Volume 31, Issue 1 (Winter 2023)                   Avicenna J Nurs Midwifery Care 2023, 31(1): 18-28 | Back to browse issues page

Ethics code: 140006164891
Clinical trials code: 140006164891


XML Persian Abstract Print


Download citation:
BibTeX | RIS | EndNote | Medlars | ProCite | Reference Manager | RefWorks
Send citation to:

Karampourian A, Nasirizadeh R, Khatiban M, Khazaei S. Relationship between Moral Distress and Moral Courage in Nurses Working in Selected Hospitals of Hamadan University of Medical Sciences during the Covid-19 Pandemic. Avicenna J Nurs Midwifery Care 2023; 31 (1) :18-28
URL: http://nmj.umsha.ac.ir/article-1-2441-en.html
1- Department of Medical-Surgical Nursing, School of Nursing and Midwifery, Urology and Nephrology Research Center, Hamadan University of Medical Science, Hamadan, Iran
2- Department of Nursing and Midwifery, Hamadan University of Medical Sciences, Hamadan, Iran , nasirirezvan199@gmail.com
3- Department of Medical Surgical Nursing, School of Nursing and Midwifery, Mother and Child Care Research Center, Hamadan University of Medical Sciences, Hamadan, Iran
4- Department of Epidemiology, School of Public Health, Reseach Center for Health Sciences, Hamadan University of Medical Sciences, Hamadan, Iran
Abstract:   (1132 Views)
Background and Objective: Moral distress is a harmful factor in nursing and nursing care. Ethical courage helps nurses to perform nursing care. The present study aimed to determine the relationship between moral distress and moral courage of nurses working in selected hospitals of Hamadan University of Medical Sciences during the Covid-19 pandemic.
Materials and Methods: This cross-sectional study was conducted with the participation of 204 nurses working in selected educational hospitals by random sampling method. Data were collected by the self-report method using a demographic checklist, as well as Corelli Moral Distress and Sekerka Moral Courage questionnaires. The data were analyzed in SPSS software (version 21) using independent t-test, ANOVA, and regression analysis. A P≤0.050 was considered statistically significant.
Results: The results demonstrated that the majority of nurses were male (55.40%) with a mean age of 41.96±9.53 years, working in the emergency department (43.20%), with 5-10 years of work experience (51.38%), and contract employment (57.45%). Moral distress was significantly correlated with gender, place of service, and work experience; moreover, moral courage and age were significantly associated (P≤0.050). Nevertheless, no significant relationship was detected between moral distress and the type of employment. Moral courage was not correlated with the type of employment, work experience, gender, and place of service (P≥0.050). There was a significant negative relationship between moral distress and moral courage (R=-0.863, P≤0.050). The results of the adjusted regression model illustrated that with each unit increase in the moral distress score, the moral courage score decreases by 0.33. This relationship was statistically significant (β=-.033, P<0.001). The mean scores of moral distress and moral courage were 57.61±3.32 and 36.92±2.46, respectively.
Conclusion: Since there is a significant negative relationship between moral distress and moral courage, it is recommended to hold moral motivation workshops to reduce moral distress and increase moral courage for nurses.
Type of Study: Original Research | Subject: Nursing
Received: 2022/04/5 | Accepted: 2022/12/28 | Published: 2023/03/1

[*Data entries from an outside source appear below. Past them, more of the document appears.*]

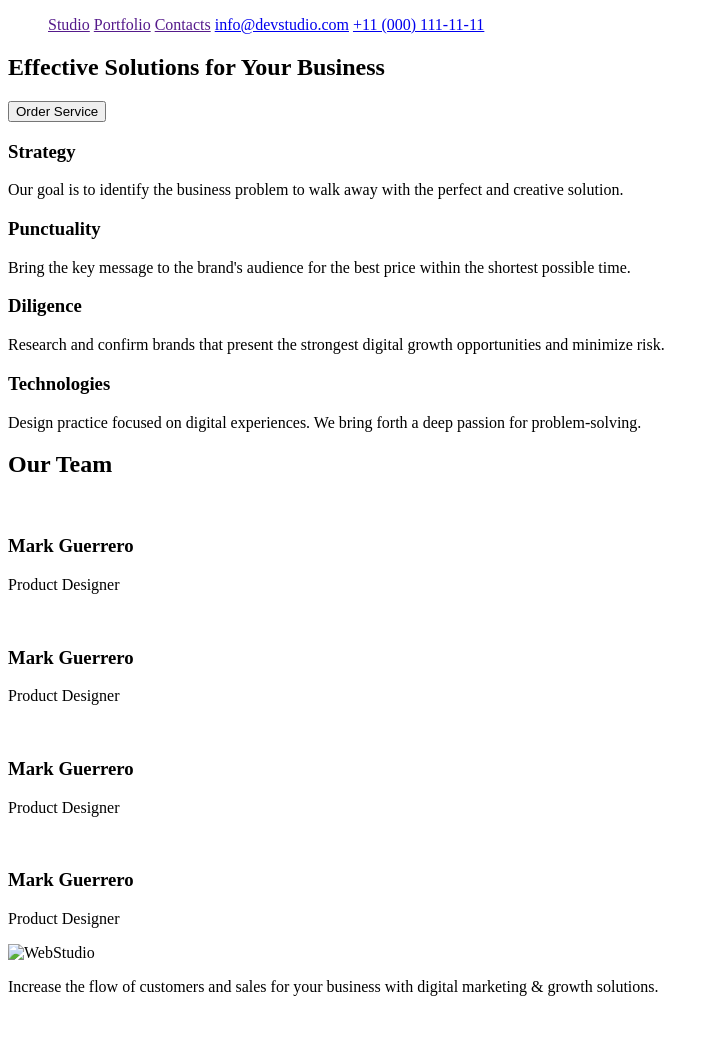
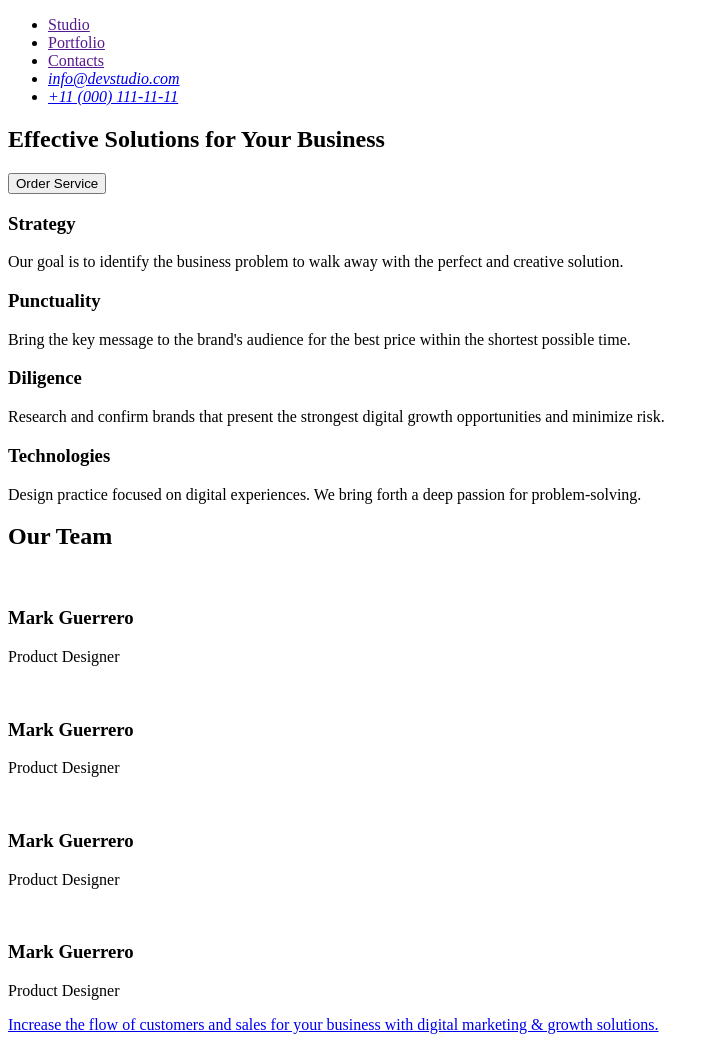
Before and after one commit to Yuliia-Garreau/goit-markup-hw-01, a plain HTML site: page index.html in a window 1280 px wide. Shown: the whole page, without its empty margins (0-719 px from the left). Before the commit the page ends 1012 px from the top, so only its background shows below. Drawn offline with Linux system fonts and the light colour scheme.

Commit message:
save index file

```diff
--- a/index.html
+++ b/index.html
@@ -7,14 +7,27 @@
   </head>
   <body>
     <header>
-      <a href="" alt="WebStudio">
+      <nav>
+      <a href="./index.html" alt="WebStudio">
         <ul>
-          <a href="">Studio</a>
-          <a href="">Portfolio</a>
-          <a href="">Contacts</a>
-          <a href="emailto:info@devstudio.com">info@devstudio.com</a>
-          <a href="tel:+110001111111">+11 (000) 111-11-11</a>
+          <li>
+            <a href="">Studio</a>
+          </li>
+          <li>
+            <a href="">Portfolio</a>
+          </li>
+          <li>
+            <a href="">Contacts</a>
+          </li>
+          <address>
+          <li>
+            <a href="emailto:info@devstudio.com">info@devstudio.com</a>
+          </li>
+          <li><a href="tel:+110001111111">+11 (000) 111-11-11</a>
+          </li>
+          </address>
         </ul>
+      </nav>
 
     </header>
     <main>
@@ -60,7 +73,7 @@
       </section>
     </main>
     <footer>
-      <img src="" alt="WebStudio">
+      <a href="./index.html" alt="WebStudio">
       <p>
         Increase the flow of customers and sales for your
         business with digital marketing & growth solutions.
```
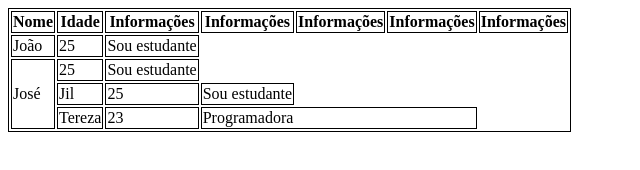
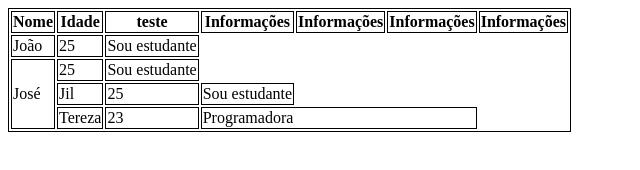
Before and after one commit to Luizottoni/aula-tabela, a plain HTML site: page index.html in a window 1280 px wide. Shown: the full height of the page, 0-640 px from the left. Drawn offline with Linux system fonts and the light colour scheme.

Commit message:
mudando texto

```diff
--- a/index.html
+++ b/index.html
@@ -21,7 +21,7 @@
             <!-- pode seragrupado por thead seria como a cabeça da tabela-->
             <th>Nome</th>
             <th>Idade</th>
-            <th>Informações</th>
+            <th>teste</th>
             <th>Informações</th>
             <th>Informações</th>
             <th>Informações</th>
```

Add your comments about this article : Your username or Email:
CAPTCHA

Send email to the article author


Rights and permissions
Creative Commons License This work is licensed under a Creative Commons Attribution-NonCommercial 4.0 International License.

© 2024 CC BY-NC 4.0 | Avicenna Journal of Nursing and Midwifery Care

Designed & Developed by : Yektaweb